I met some great people, we had a good time, we even made a video (which I won't show).  I got a real feel for the Rackspace culture which is very much what I hoped for.  Yes there were presentations, but presentations with explosions, a chicken, top-hats, wrists tied up in rope and one guy dressed as a semi-naked superhero.  This is not your average orientation :)

During the week we were split into four teams and there were two prizes.  The first was for the team who got the most points, my team (Rack'n'Rollers, see photo) won that award.  There was also a prize called 'Natural Born Racker' which was voted for by everyone at the orientation.  I won that prize and would really like to thank everyone who voted for me :)

My team's photo, I'm the one in the green top.

I admit I spent a lot of the week thinking about the work I need to catch up on, but it was an 'awesome' week.

Sunday, 7 November 2010

New global buffer constraints in Drizzle

Both MySQL and Drizzle have buffers such as sort and join buffers which have size parameters to tune them.  Unfortunately these settings are per-client, so if you have thousands of clients all using these buffers you could easily exhaust the RAM of a server.  Especially if they are set quite high.

So in the latest Drizzle trunk (and the release due in the next few days) I have introduced global buffer constraints.  These constraints make sure that between all the clients there is a cap on how much RAM can be allocated to a buffer.

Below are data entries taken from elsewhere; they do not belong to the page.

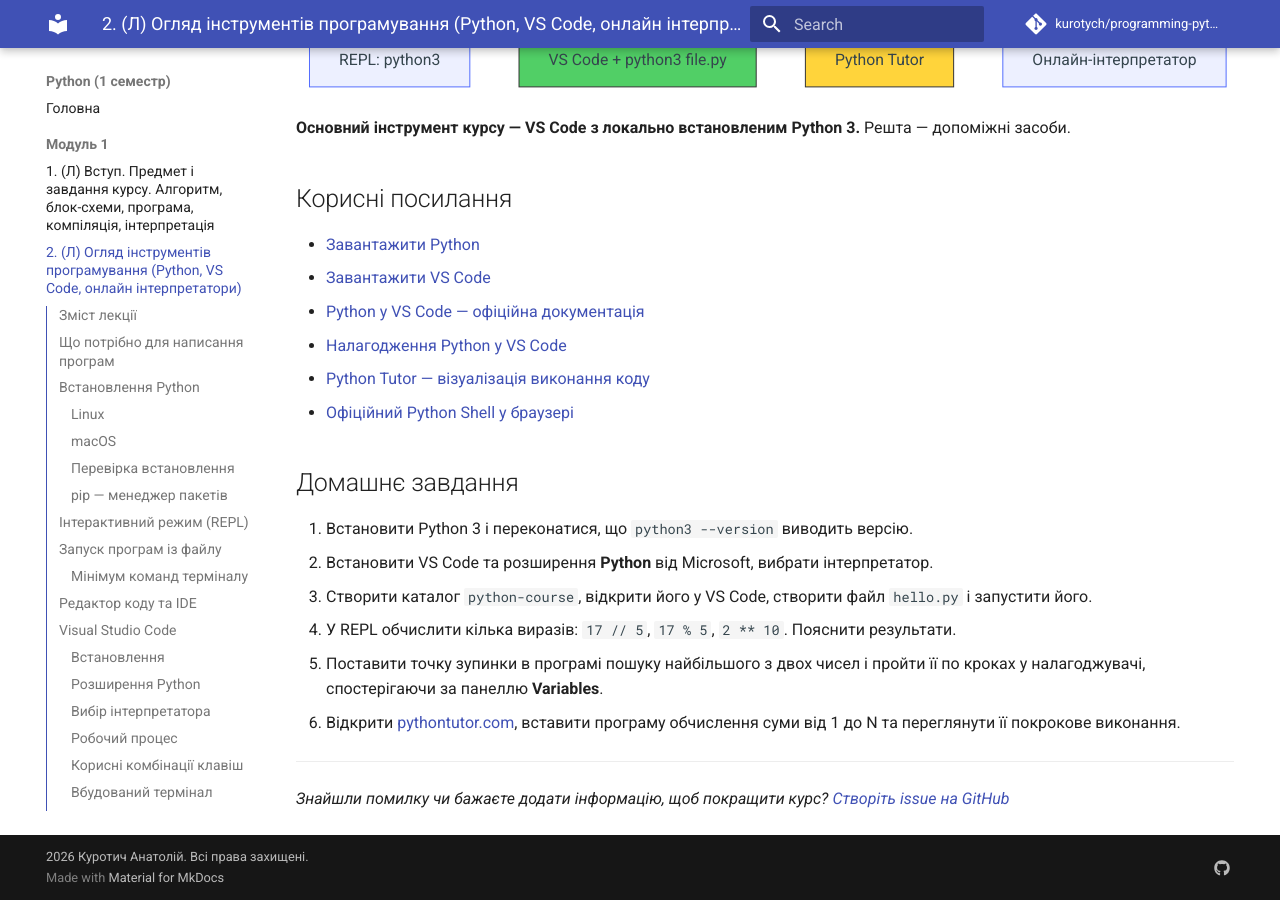
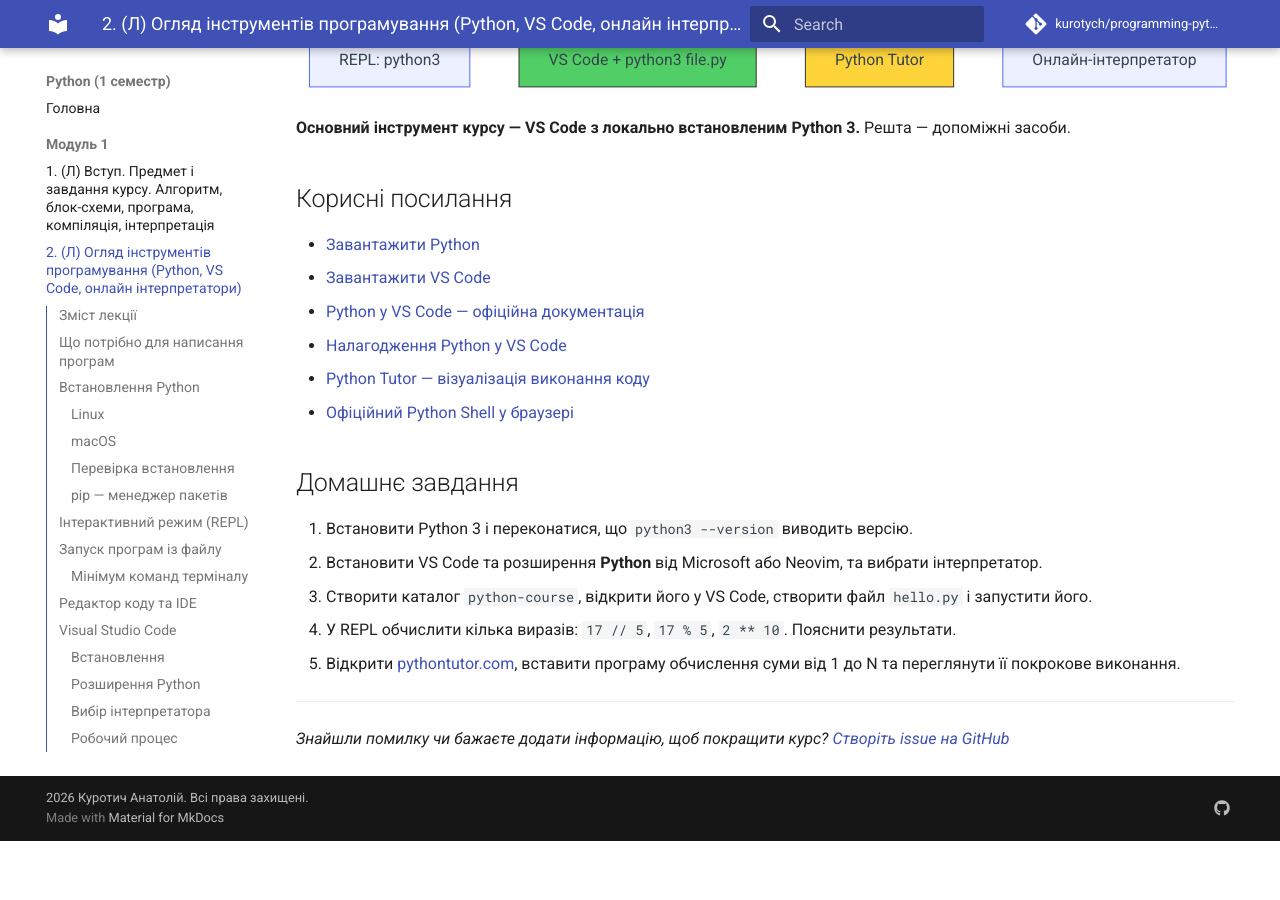
Before and after one commit to kurotych/programming-python-1sem, an MkDocs documentation site: the page built from docs/module1/02-tools-lecture.md, in a window 1280 px wide and 900 px high, scrolled down 10041 px. Built offline with MkDocs 1.6.1 and Material for MkDocs 9.7.7, drawn with Linux system fonts in a browser that asks for light colours; comment, search, counter and statistics services are not loaded; after the commit the page ends 10882 px from its top, so only the background shows below that.

Commit message:
edit 2 lect

```diff
--- a/docs/module1/02-tools-lecture.md
+++ b/docs/module1/02-tools-lecture.md
@@ -372,8 +372,7 @@ graph TD
 ## Домашнє завдання
 
 1. Встановити Python 3 і переконатися, що `python3 --version` виводить версію.
-2. Встановити VS Code та розширення **Python** від Microsoft, вибрати інтерпретатор.
+2. Встановити VS Code та розширення **Python** від Microsoft або Neovim, та вибрати інтерпретатор.
 3. Створити каталог `python-course`, відкрити його у VS Code, створити файл `hello.py` і запустити його.
 4. У REPL обчислити кілька виразів: `17 // 5`, `17 % 5`, `2 ** 10`. Пояснити результати.
-5. Поставити точку зупинки в програмі пошуку найбільшого з двох чисел і пройти її по кроках у налагоджувачі, спостерігаючи за панеллю **Variables**.
-6. Відкрити [pythontutor.com](https://pythontutor.com/), вставити програму обчислення суми від 1 до N та переглянути її покрокове виконання.
+5. Відкрити [pythontutor.com](https://pythontutor.com/), вставити програму обчислення суми від 1 до N та переглянути її покрокове виконання.
```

This was a task the Rackspace Cloud team requested be implemented and I have also seen (and subsequently lost the link to) a blog which discusses the possibility of something similar in MySQL.  If anyone has seen the blog post I am talking about please let me know :)

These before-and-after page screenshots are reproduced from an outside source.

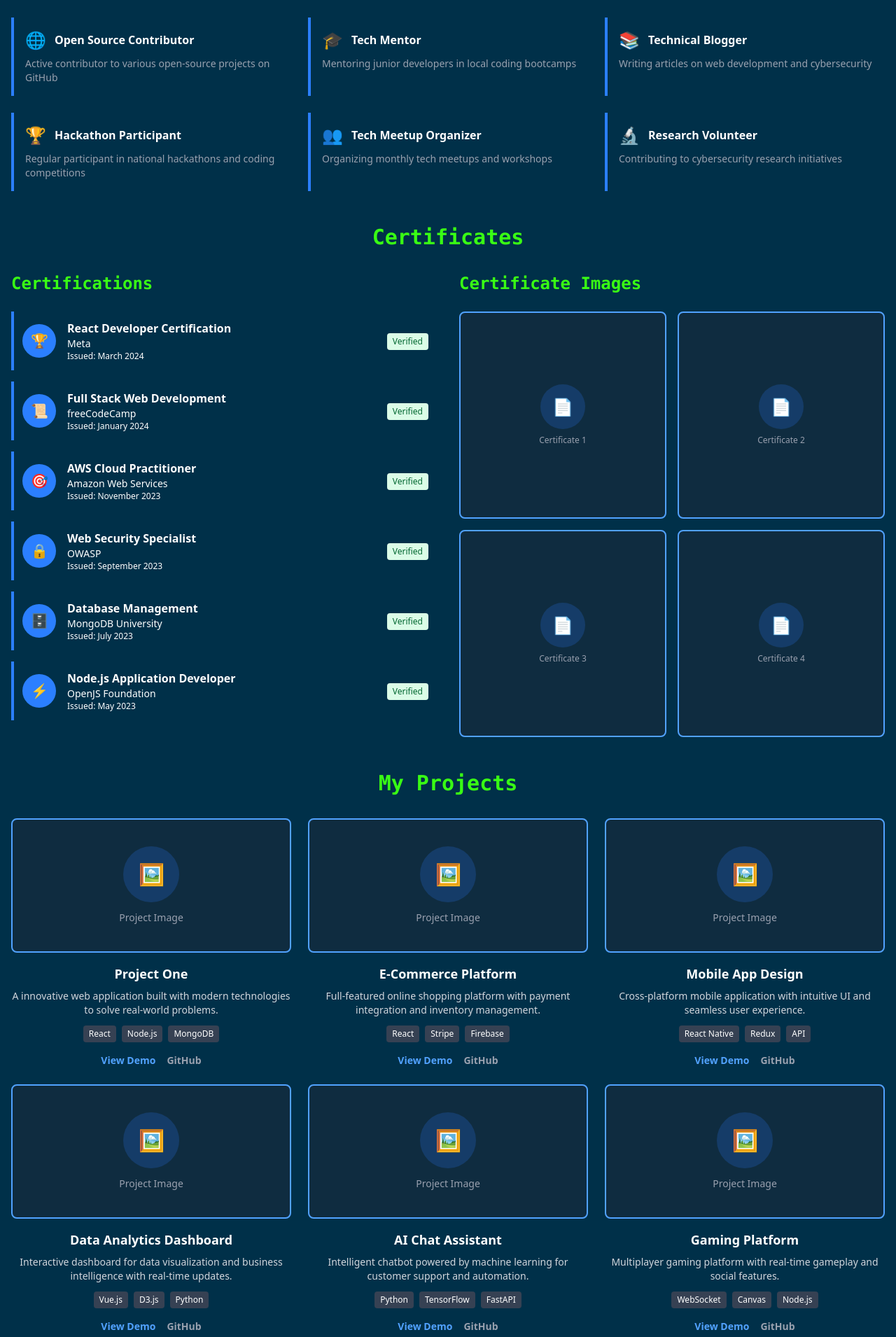
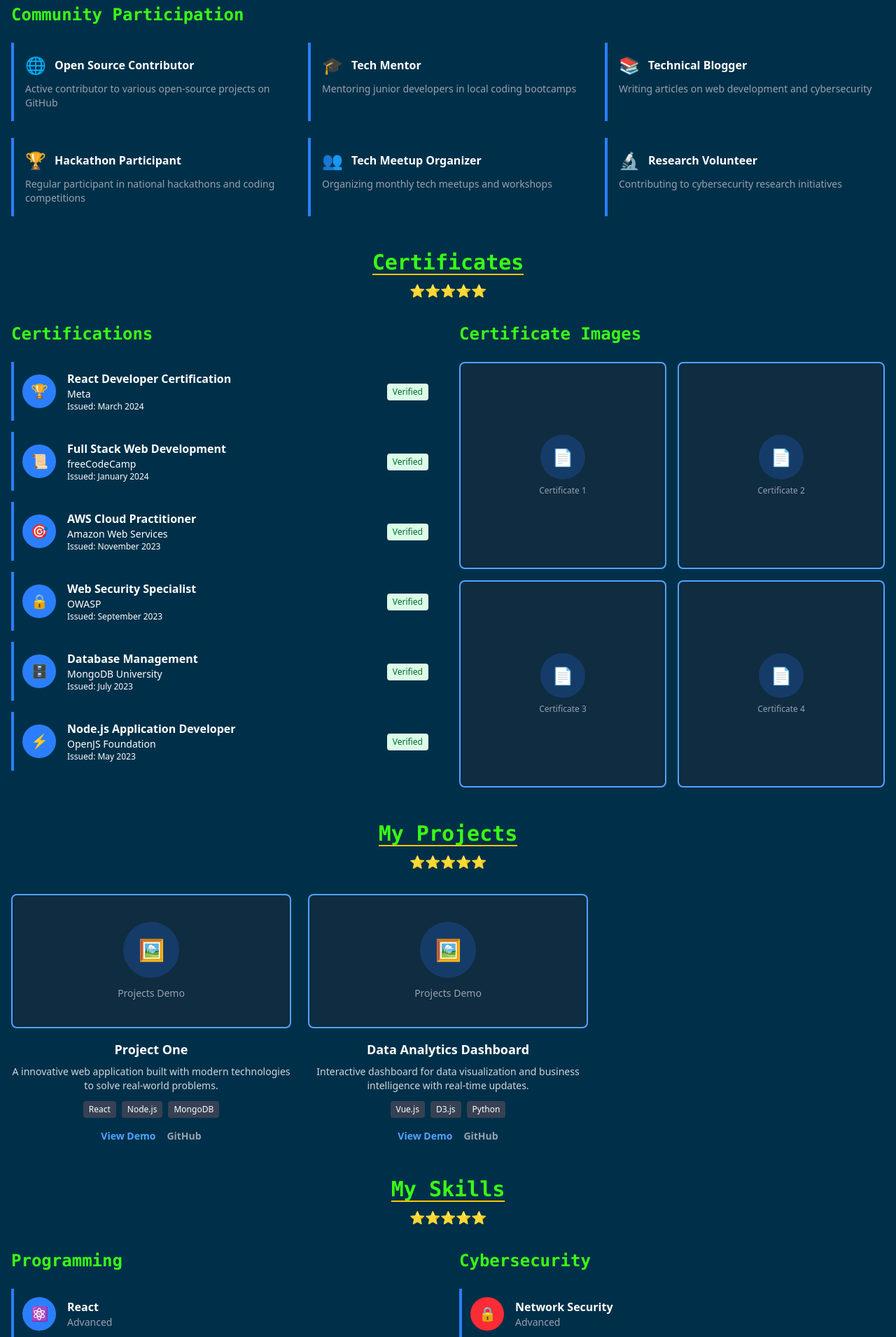
Before and after one commit to Anonimize4/mini-project-, a React (Vite) app: page / in a window 1280 px wide. Shown: the part 887-2797 px from the top of the page at 70% size. Built offline with nearby package versions, Linux system fonts and the light colour scheme.

Commit message:
star is added

```diff
--- a/src/components/AboutSection.tsx
+++ b/src/components/AboutSection.tsx
@@ -3,7 +3,17 @@ import { motion } from 'framer-motion';
 const AboutSection = () => {
   return (
     <section id="about" className="mb-12">
-      <h2 className="text-3xl font-bold mb-8 text-center font-mono" style={{ color: '#39FF14' }}>About Me</h2>
+      <div className="text-center mb-8">
+        <h2 className="text-3xl font-bold font-mono inline-block relative" style={{ color: '#39FF14' }}>
+          About Me
+          <div className="absolute bottom-0 left-0 w-full h-0.5 bg-yellow-400"></div>
+        </h2>
+        <div className="flex justify-center mt-2">
+          {[1, 2, 3, 4, 5].map((star) => (
+            <span key={star} className="text-yellow-400 text-lg">⭐</span>
+          ))}
+        </div>
+      </div>
 
       <div className="flex flex-col lg:flex-row gap-8 mb-8">
         <motion.div
--- a/src/components/CertificatesSection.tsx
+++ b/src/components/CertificatesSection.tsx
@@ -40,7 +40,17 @@ const CertificatesSection = () => {
 
   return (
     <section id="certificates" className="mb-12">
-      <h2 className="text-3xl font-bold mb-8 text-center font-mono" style={{ color: '#39FF14' }}>Certificates</h2>
+      <div className="text-center mb-8">
+        <h2 className="text-3xl font-bold font-mono inline-block relative" style={{ color: '#39FF14' }}>
+          Certificates
+          <div className="absolute bottom-0 left-0 w-full h-0.5 bg-yellow-400"></div>
+        </h2>
+        <div className="flex justify-center mt-2">
+          {[1, 2, 3, 4, 5].map((star) => (
+            <span key={star} className="text-yellow-400 text-lg">⭐</span>
+          ))}
+        </div>
+      </div>
 
       <div className="flex flex-col lg:flex-row gap-8">
         {/* Left Side - Certificate List */}
--- a/src/components/ContactSection.tsx
+++ b/src/components/ContactSection.tsx
@@ -35,7 +35,17 @@ const ContactSection = () => {
 
   return (
     <section id="contact" className="mb-12">
-      <h2 className="text-3xl font-bold mb-8 text-center font-mono" style={{ color: '#39FF14' }}>Get In Touch</h2>
+      <div className="text-center mb-8">
+        <h2 className="text-3xl font-bold font-mono inline-block relative" style={{ color: '#39FF14' }}>
+          Get In Touch
+          <div className="absolute bottom-0 left-0 w-full h-0.5 bg-yellow-400"></div>
+        </h2>
+        <div className="flex justify-center mt-2">
+          {[1, 2, 3, 4, 5].map((star) => (
+            <span key={star} className="text-yellow-400 text-lg">⭐</span>
+          ))}
+        </div>
+      </div>
 
       <div className="flex flex-col lg:flex-row gap-8">
         <div className="flex-1">
--- a/src/components/ProjectsSection.tsx
+++ b/src/components/ProjectsSection.tsx
@@ -9,20 +9,7 @@ const ProjectsSection = () => {
       technologies: ["React", "Node.js", "MongoDB"],
       gradient: "from-blue-400 to-blue-600"
     },
-    {
-      icon: "🛍️",
-      title: "E-Commerce Platform",
-      description: "Full-featured online shopping platform with payment integration and inventory management.",
-      technologies: ["React", "Stripe", "Firebase"],
-      gradient: "from-green-400 to-green-600"
-    },
-    {
-      icon: "📱",
-      title: "Mobile App Design",
-      description: "Cross-platform mobile application with intuitive UI and seamless user experience.",
-      technologies: ["React Native", "Redux", "API"],
-      gradient: "from-purple-400 to-purple-600"
-    },
+
     {
       icon: "📊",
       title: "Data Analytics Dashboard",
@@ -30,46 +17,37 @@ const ProjectsSection = () => {
       technologies: ["Vue.js", "D3.js", "Python"],
       gradient: "from-red-400 to-red-600"
     },
-    {
-      icon: "🤖",
-      title: "AI Chat Assistant",
-      description: "Intelligent chatbot powered by machine learning for customer support and automation.",
-      technologies: ["Python", "TensorFlow", "FastAPI"],
-      gradient: "from-yellow-400 to-yellow-600"
-    },
-    {
-      icon: "🎮",
-      title: "Gaming Platform",
-      description: "Multiplayer gaming platform with real-time gameplay and social features.",
-      technologies: ["WebSocket", "Canvas", "Node.js"],
-      gradient: "from-indigo-400 to-indigo-600"
-    }
+
   ];
 
   const getTechColor = (tech: string) => {
     const colors: { [key: string]: string } = {
       "React": "bg-blue-100 text-blue-800",
       "Node.js": "bg-green-100 text-green-800",
-      "MongoDB": "bg-purple-100 text-purple-800",
-      "Stripe": "bg-yellow-100 text-yellow-800",
-      "Firebase": "bg-red-100 text-red-800",
+
       "React Native": "bg-blue-100 text-blue-800",
-      "Redux": "bg-orange-100 text-orange-800",
-      "API": "bg-indigo-100 text-indigo-800",
+
       "Vue.js": "bg-blue-100 text-blue-800",
-      "D3.js": "bg-green-100 text-green-800",
+
       "Python": "bg-gray-100 text-gray-800",
-      "TensorFlow": "bg-purple-100 text-purple-800",
-      "FastAPI": "bg-green-100 text-green-800",
-      "WebSocket": "bg-blue-100 text-blue-800",
-      "Canvas": "bg-orange-100 text-orange-800"
+
     };
     return colors[tech] || "bg-gray-100 text-gray-800";
   };
 
   return (
     <section id="projects" className="mb-12">
-      <h2 className="text-3xl font-bold mb-8 text-center font-mono" style={{ color: '#39FF14' }}>My Projects</h2>
+      <div className="text-center mb-8">
+        <h2 className="text-3xl font-bold font-mono inline-block relative" style={{ color: '#39FF14' }}>
+          My Projects
+          <div className="absolute bottom-0 left-0 w-full h-0.5 bg-yellow-400"></div>
+        </h2>
+        <div className="flex justify-center mt-2">
+          {[1, 2, 3, 4, 5].map((star) => (
+            <span key={star} className="text-yellow-400 text-lg">⭐</span>
+          ))}
+        </div>
+      </div>
 
       <div className="grid grid-cols-1 md:grid-cols-2 lg:grid-cols-3 gap-6">
         {projects.map((project, index) => (
@@ -88,7 +66,7 @@ const ProjectsSection = () => {
                 <div className="w-20 h-20 bg-blue-500/20 rounded-full mx-auto mb-3 flex items-center justify-center">
                   <span className="text-blue-400 text-3xl">🖼️</span>
                 </div>
-                <p className="text-gray-400 text-sm">Project Image</p>
+                <p className="text-gray-400 text-sm">Projects Demo</p>
               </div>
             </div>
             <h3 className="text-white font-bold text-lg mb-2">{project.title}</h3>
--- a/src/components/SkillsSection.tsx
+++ b/src/components/SkillsSection.tsx
@@ -38,7 +38,17 @@ const SkillsSection = () => {
 
   return (
     <section id="skills" className="mb-12">
-      <h2 className="text-3xl font-bold mb-8 text-center font-mono" style={{ color: '#39FF14' }}>My Skills</h2>
+      <div className="text-center mb-8">
+        <h2 className="text-3xl font-bold font-mono inline-block relative" style={{ color: '#39FF14' }}>
+          My Skills
+          <div className="absolute bottom-0 left-0 w-full h-0.5 bg-yellow-400"></div>
+        </h2>
+        <div className="flex justify-center mt-2">
+          {[1, 2, 3, 4, 5].map((star) => (
+            <span key={star} className="text-yellow-400 text-lg">⭐</span>
+          ))}
+        </div>
+      </div>
 
       <div className="flex flex-col lg:flex-row gap-8">
         {/* Programming Skills - Left Side */}
```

How this is implemented

For each buffer type there is a new atomic counter which is keeping account of the allocations for each buffer type.  If one of theses counters hits a cap then the query executing when the cap is hit will return an error.  So far I have added this to 4 buffers which are sort buffer, join buffer, read buffer and read rnd buffer.  The new options for these are:




By default all are set to 0 which means unlimited, and cannot be set lower than their associative settings (eg. sort-heap-threshold cannot be lower than sort-buffer-size).

I would typically expect this would be used most in cloud scenarios where the virtual servers could have a limited amount of RAM and swap available.